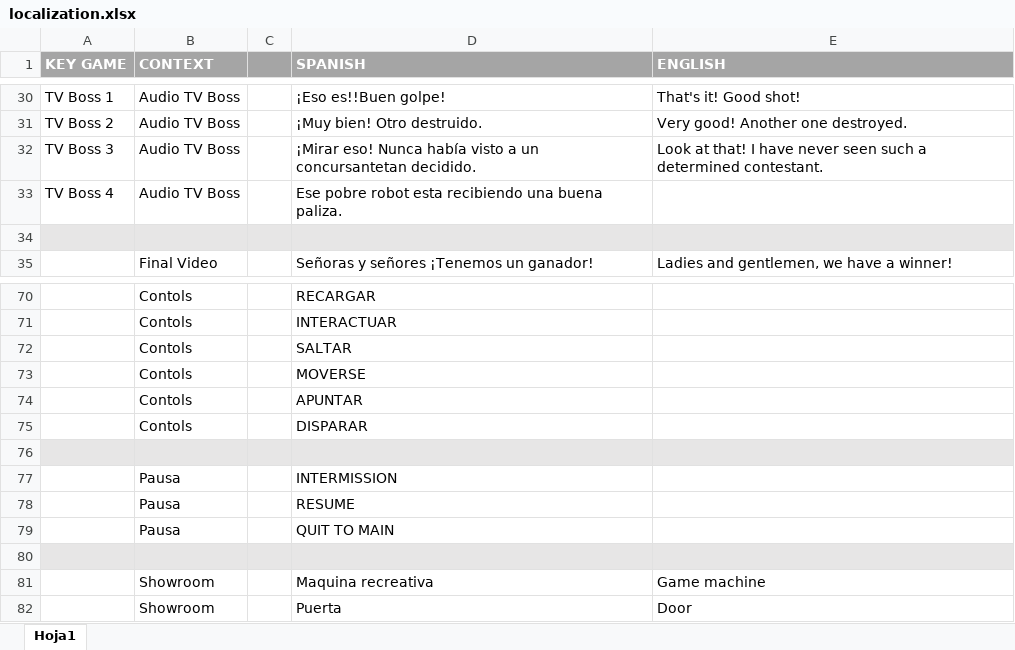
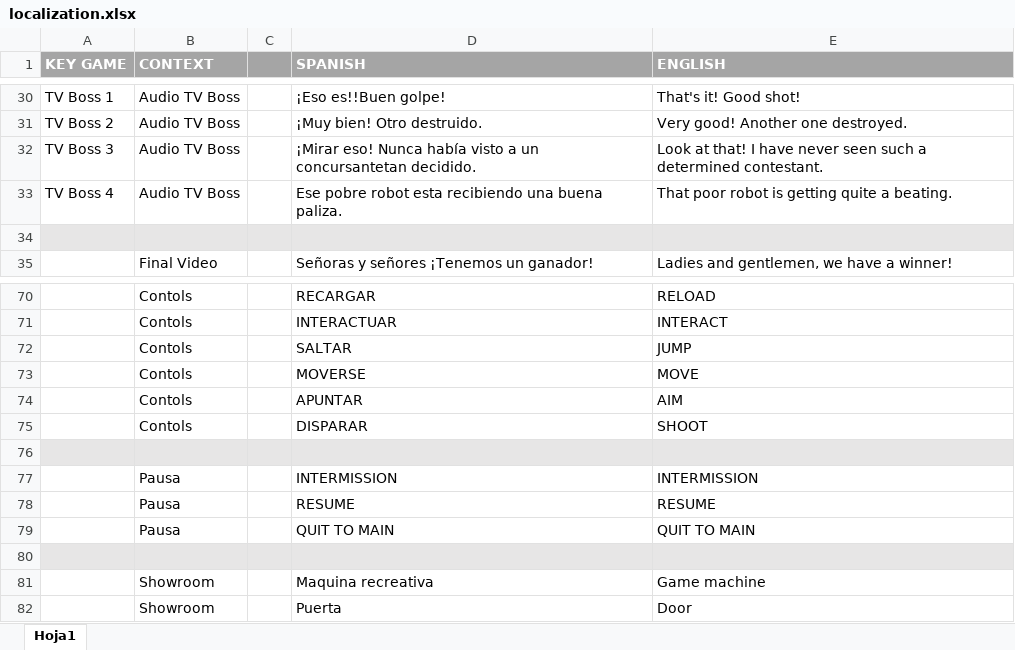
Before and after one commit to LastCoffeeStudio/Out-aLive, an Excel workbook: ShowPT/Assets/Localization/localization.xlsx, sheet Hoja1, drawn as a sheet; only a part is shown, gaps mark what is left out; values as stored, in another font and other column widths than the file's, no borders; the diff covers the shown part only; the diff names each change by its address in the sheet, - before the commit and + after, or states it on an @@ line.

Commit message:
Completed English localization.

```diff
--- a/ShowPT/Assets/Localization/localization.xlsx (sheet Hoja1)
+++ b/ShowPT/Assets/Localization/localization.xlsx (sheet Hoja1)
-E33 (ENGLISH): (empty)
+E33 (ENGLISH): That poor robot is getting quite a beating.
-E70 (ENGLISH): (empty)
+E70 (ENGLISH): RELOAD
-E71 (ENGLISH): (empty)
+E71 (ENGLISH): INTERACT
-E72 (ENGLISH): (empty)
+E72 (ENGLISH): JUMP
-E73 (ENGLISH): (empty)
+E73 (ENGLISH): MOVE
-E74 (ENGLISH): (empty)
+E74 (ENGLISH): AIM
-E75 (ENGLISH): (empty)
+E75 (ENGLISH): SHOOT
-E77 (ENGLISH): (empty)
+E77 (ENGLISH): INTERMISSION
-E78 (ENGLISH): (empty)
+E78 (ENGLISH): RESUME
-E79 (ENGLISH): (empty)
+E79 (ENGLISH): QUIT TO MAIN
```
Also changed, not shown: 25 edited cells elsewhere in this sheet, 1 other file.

| EXERCISE DETAILS |
Whenever the word "xlsx" shows up in a line of the entries, list that line.

| RESPONSE TO THIS EXERCISE |
Before and after one commit to LastCoffeeStudio/Out-aLive, an Excel workbook: ShowPT/Assets/Localization/localization.xlsx, sheet Hoja1, drawn as a sheet; only a part is shown, gaps mark what is left out; values as stored, in another font and other column widths than the file's, no borders; the diff covers the shown part only; the diff names each change by its address in the sheet, - before the commit and + after, or states it on an @@ line.
--- a/ShowPT/Assets/Localization/localization.xlsx (sheet Hoja1)
+++ b/ShowPT/Assets/Localization/localization.xlsx (sheet Hoja1)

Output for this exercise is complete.